Some people have argued that they should recover by only penalizing commercial drivers who’ve been in accidents in the past.
Unfortunately, it’s not that simple. The situation is so dire that your rates will still go up even if you’ve never been a mile away from an accident. However, that’s the only way to bring their ratio back below 100% progressively.
If the current situation were anything like how it was back in 2010, we’d be dealing with different projections. But, unfortunately, 2010 was the exact opposite.
Eight of the leading auto insurance companies were operating within comfortable profit margins.
Only two recorded combined loss ratios of over 100%, marking an average of 99.7%.
Recent Underwriting Profit Margins
Get ready for a shock to your wallet; car insurance rates are estimated to jump 8.4% in 2023, the most significant surge within the last six years and setting an annual average of $1,780 across America! With more drivers hitting the roads again, it is no surprise that insurers have had to adjust their prices accordingly.
Long-Term Commercial Insurance Outlook
It’s difficult to predict the future of commercial auto insurance accurately. Expert projections on patterns are still a bit sketchy.
The price of oil could continue falling as more people switch to commercial electronic vehicles.

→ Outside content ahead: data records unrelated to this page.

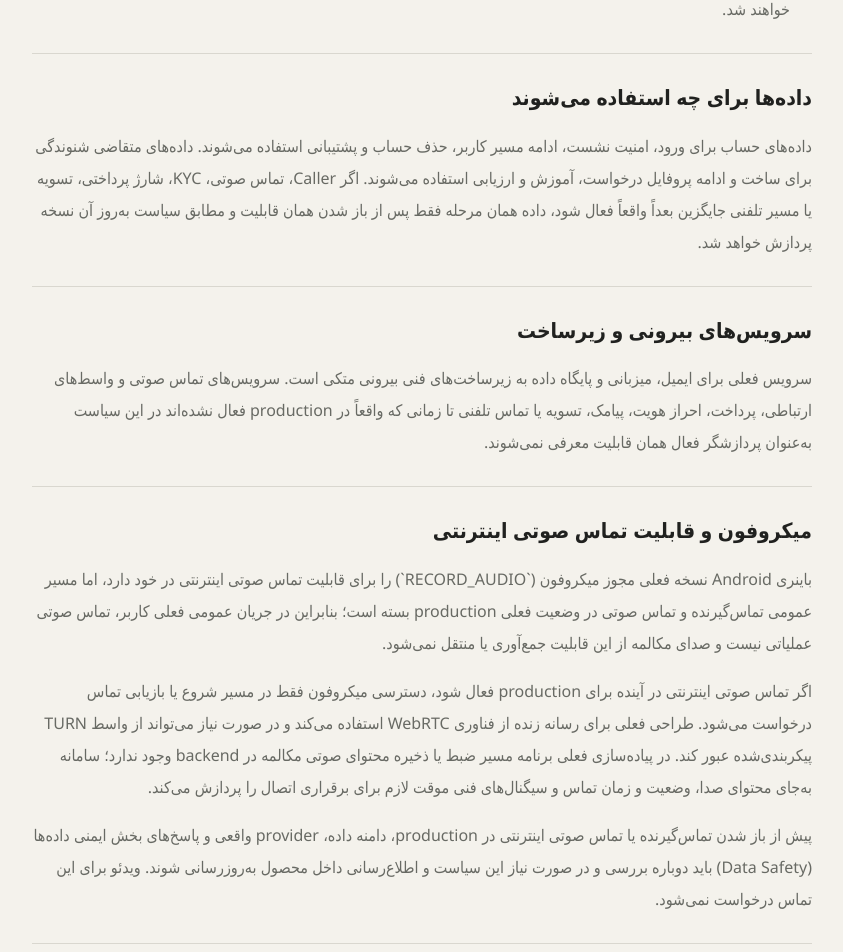
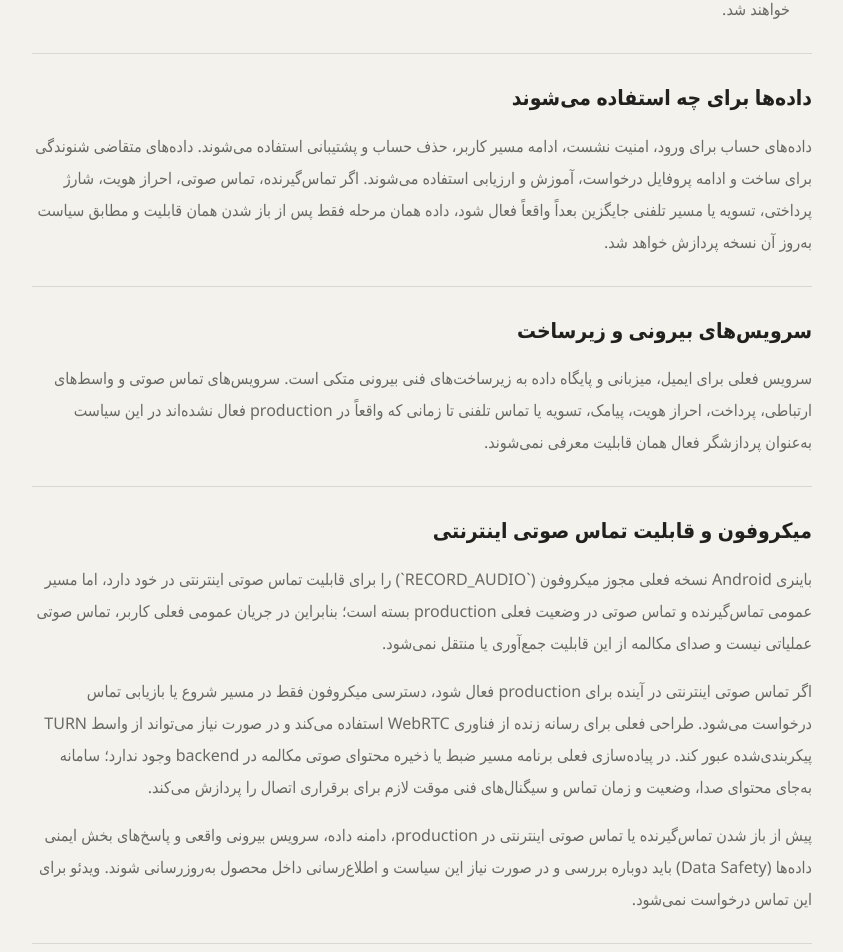
Before and after one commit to morfisam25-tech/YEKI-HAST, a Next.js app in the folder apps/web/: page /privacy in a window 1280 px wide. Shown: the part 716-1668 px from the top of the page, without its empty margins (340-1183 px from the left). Built offline with nearby package versions, Linux system fonts and the light colour scheme.

Commit message:
finish Persian interface copy cleanup

```diff
--- a/apps/web/app/privacy/page.tsx
+++ b/apps/web/app/privacy/page.tsx
@@ -39,7 +39,7 @@ export default function PrivacyPage() {
           <p>
             داده‌های حساب برای ورود، امنیت نشست، ادامه مسیر کاربر، حذف حساب و پشتیبانی استفاده می‌شوند.
             داده‌های متقاضی شنوندگی برای ساخت و ادامه پروفایل درخواست، آموزش و ارزیابی استفاده می‌شوند.
-            اگر Caller، تماس صوتی، KYC، شارژ پرداختی، تسویه یا مسیر تلفنی جایگزین بعداً واقعاً فعال شود،
+            اگر تماس‌گیرنده، تماس صوتی، احراز هویت، شارژ پرداختی، تسویه یا مسیر تلفنی جایگزین بعداً واقعاً فعال شود،
             داده همان مرحله فقط پس از باز شدن همان قابلیت و مطابق سیاست به‌روز آن نسخه پردازش خواهد شد.
           </p>
         </section>
@@ -67,7 +67,7 @@ export default function PrivacyPage() {
             سامانه به‌جای محتوای صدا، وضعیت و زمان تماس و سیگنال‌های فنی موقت لازم برای برقراری اتصال را پردازش می‌کند.
           </p>
           <p>
-            پیش از باز شدن تماس‌گیرنده یا تماس صوتی اینترنتی در production، دامنه داده، provider واقعی و پاسخ‌های بخش ایمنی داده‌ها (Data Safety)
+            پیش از باز شدن تماس‌گیرنده یا تماس صوتی اینترنتی در production، دامنه داده، سرویس بیرونی واقعی و پاسخ‌های بخش ایمنی داده‌ها (Data Safety)
             باید دوباره بررسی و در صورت نیاز این سیاست و اطلاع‌رسانی داخل محصول به‌روزرسانی شوند. ویدئو برای این تماس درخواست نمی‌شود.
           </p>
         </section>
```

This is because the latter will be significantly cheaper to acquire and maintain.
Over time, that translates to more commercial drivers and higher chances of accidents. As we’ve seen, this could negatively affect retail insurance pricing. On the bright side, however, there is little doubt that adopting autonomous vehicles will gradually reduce the average premiums.
According to research by the Stevens Institute of Technology in collaboration with Accenture, almost 10% of U.S. registered vehicles will be fully autonomous by 2035.
The rest, of course, will mostly be semi-autonomous, with advanced safety features. For example, even the heaviest commercial vehicles will have short braking distances and crash-avoidance artificial intelligence.
Since as many as 95% of traffic accidents are attributed to human error, such trends could trigger a significant shift in the auto industry. The severity of accidents will also drop, and competition between insurance providers will peak as the number of specialized companies rise.
Ultimately, we may see a significant drop in commercial premiums as companies adjust them according to actual risks. This may start happening as soon as 2026. That’s when large numbers of autonomous cars will begin hitting the streets.
- Commercial auto insurance premiums have been rising since 2022, and they’re expected to continue increasing in the short term.
- Long-term projections are still sketchy, but autonomous vehicles may significantly drop premiums due to reduced risk of accidents attributed to human error.
- This could begin as soon as 2026, when large numbers of autonomous cars will hit the roads.
- In the meantime, it is crucial for businesses to shop around for their commercial auto insurance needs so that they can find the best rates possible.
- Businesses should also ensure they are aware of any discounts they may be eligible for and take advantage of them if available.